By Miami Herald’s Mary Ellen Klas, 7/26/2018:
A not-for-profit healthcare company that lost a bid to renew its Medicaid contract has asked for a copy of Rick Scott’s schedule — in the office and on the campaign trail — for the next three months so they could talk to him about their concerns.
They argued that documents, compiled and recorded by taxpayer-paid staff and followed by the state’s top executive, his security entourage and other people on the state payroll, are public record and ought to be available for anyone in the state to see.
But the governor’s office wouldn’t turn them over, claiming the details on those calendars are exempt from public disclosure. His communications staff says it’s about protecting the governor from a security risk — a higher standard than any governor before him.
Scott, the two-term governor who is now running for U.S. Senate, routinely offers fewer details on his public schedules than the three governors who preceded him. There are vast stretches of time in his daily public calendar that are not documented. He frequently lists “work and call time” on his public calendar, but he rarely provides details about who he is working with or calling.
Public record requests for copies of his more detailed calendars, sought after the fact, are heavily redacted and often take months to obtain.
… Scott not only does not release many details about how he spends his day as governor, his campaign also provides few advanced details about where he will be while campaigning. He excludes from the public schedule meetings with lobbyists and their clients and rarely, if ever, acknowledges fundraisers.

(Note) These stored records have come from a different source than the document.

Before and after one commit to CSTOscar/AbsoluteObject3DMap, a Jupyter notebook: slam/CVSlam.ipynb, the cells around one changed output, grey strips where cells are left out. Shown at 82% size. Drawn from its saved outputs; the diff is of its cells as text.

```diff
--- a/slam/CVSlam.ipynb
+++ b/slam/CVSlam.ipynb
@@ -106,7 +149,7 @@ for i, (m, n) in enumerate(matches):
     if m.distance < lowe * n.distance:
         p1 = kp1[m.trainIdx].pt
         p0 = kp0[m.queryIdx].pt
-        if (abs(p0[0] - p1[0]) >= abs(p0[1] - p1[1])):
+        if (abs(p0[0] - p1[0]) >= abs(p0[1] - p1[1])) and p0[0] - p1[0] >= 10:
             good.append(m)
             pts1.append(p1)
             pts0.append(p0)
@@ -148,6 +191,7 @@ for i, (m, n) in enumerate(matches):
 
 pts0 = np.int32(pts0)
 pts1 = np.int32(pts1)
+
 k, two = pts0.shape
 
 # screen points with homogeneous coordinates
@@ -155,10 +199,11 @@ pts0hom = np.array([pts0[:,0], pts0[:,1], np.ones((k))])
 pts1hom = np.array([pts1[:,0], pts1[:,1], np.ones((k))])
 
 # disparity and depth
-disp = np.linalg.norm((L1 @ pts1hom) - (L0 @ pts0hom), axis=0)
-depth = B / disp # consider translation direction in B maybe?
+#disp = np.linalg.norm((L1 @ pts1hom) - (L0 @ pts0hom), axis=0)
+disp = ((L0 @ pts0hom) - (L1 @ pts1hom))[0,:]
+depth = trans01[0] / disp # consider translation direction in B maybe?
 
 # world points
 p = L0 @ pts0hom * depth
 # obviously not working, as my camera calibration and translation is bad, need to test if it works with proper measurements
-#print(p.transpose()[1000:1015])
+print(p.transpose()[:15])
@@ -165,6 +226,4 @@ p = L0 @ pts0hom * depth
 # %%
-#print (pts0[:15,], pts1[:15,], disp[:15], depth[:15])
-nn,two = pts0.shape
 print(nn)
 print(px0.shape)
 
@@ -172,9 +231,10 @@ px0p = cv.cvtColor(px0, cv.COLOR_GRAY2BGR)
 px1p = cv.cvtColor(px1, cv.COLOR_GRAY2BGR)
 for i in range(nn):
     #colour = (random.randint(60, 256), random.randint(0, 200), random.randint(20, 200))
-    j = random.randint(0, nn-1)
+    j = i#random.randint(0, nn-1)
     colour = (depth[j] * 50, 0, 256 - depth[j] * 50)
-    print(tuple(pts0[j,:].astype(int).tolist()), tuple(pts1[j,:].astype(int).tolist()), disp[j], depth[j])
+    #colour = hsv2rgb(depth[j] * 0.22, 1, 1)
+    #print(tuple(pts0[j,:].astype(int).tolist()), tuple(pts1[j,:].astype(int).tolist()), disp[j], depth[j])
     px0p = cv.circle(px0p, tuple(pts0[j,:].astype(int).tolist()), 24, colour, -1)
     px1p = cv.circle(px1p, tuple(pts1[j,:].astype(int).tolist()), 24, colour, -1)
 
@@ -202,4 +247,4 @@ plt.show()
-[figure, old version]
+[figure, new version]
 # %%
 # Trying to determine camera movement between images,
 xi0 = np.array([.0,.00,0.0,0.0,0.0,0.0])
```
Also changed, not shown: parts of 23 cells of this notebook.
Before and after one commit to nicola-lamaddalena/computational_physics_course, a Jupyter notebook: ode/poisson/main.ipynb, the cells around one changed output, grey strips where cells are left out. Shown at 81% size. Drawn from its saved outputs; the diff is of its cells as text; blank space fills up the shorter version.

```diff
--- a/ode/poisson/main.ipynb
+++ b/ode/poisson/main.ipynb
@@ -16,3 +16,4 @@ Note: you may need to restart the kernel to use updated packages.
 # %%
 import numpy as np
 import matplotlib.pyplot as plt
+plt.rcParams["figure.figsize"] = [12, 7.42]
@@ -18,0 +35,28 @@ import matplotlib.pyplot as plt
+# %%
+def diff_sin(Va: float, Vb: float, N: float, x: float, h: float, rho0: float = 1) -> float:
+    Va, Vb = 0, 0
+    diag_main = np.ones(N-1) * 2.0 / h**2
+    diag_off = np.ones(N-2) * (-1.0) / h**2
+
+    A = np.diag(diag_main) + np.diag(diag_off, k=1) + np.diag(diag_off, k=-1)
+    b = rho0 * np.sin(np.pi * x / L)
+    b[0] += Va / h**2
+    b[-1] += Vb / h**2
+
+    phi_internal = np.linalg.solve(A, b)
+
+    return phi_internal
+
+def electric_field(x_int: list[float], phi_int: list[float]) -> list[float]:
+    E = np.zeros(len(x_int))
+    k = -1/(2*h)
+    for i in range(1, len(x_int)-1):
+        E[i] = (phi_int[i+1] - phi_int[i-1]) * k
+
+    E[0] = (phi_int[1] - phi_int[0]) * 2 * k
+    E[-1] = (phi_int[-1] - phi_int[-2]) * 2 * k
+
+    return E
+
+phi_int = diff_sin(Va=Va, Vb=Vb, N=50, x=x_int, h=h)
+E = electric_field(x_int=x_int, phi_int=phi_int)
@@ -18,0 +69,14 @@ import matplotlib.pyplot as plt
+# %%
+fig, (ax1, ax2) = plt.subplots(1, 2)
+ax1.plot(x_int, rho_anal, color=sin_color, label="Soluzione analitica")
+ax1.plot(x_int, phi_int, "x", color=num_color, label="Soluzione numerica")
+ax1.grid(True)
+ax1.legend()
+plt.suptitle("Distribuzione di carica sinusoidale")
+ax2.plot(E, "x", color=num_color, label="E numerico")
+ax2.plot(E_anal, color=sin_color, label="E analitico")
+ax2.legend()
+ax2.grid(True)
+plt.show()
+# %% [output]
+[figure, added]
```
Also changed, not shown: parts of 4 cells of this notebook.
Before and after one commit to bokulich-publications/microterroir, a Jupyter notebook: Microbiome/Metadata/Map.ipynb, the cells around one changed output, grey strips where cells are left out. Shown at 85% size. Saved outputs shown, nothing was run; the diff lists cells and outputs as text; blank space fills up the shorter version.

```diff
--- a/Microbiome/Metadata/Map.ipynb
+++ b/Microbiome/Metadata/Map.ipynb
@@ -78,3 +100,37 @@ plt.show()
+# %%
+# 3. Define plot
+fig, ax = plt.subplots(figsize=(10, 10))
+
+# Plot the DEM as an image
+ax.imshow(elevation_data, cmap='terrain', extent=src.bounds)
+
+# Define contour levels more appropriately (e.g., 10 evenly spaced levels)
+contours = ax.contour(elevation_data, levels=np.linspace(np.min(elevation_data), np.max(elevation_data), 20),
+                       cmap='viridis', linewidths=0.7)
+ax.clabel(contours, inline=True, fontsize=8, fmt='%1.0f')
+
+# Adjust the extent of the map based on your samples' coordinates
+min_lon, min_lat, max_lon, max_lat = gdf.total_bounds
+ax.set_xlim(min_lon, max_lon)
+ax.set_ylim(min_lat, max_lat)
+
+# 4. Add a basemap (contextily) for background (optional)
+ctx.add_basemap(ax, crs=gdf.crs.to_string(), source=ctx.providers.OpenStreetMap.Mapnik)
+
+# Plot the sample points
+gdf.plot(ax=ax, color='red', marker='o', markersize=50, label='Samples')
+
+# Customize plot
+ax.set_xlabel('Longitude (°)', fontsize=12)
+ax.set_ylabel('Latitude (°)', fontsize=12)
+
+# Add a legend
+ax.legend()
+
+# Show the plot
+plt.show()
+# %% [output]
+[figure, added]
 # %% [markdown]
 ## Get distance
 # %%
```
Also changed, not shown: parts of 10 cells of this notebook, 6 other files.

… When he arrives in a city and has unscheduled time, Scott has been known to call lobbyists and ask to meet with them or their clients. His schedule is not updated to reflect those meetings.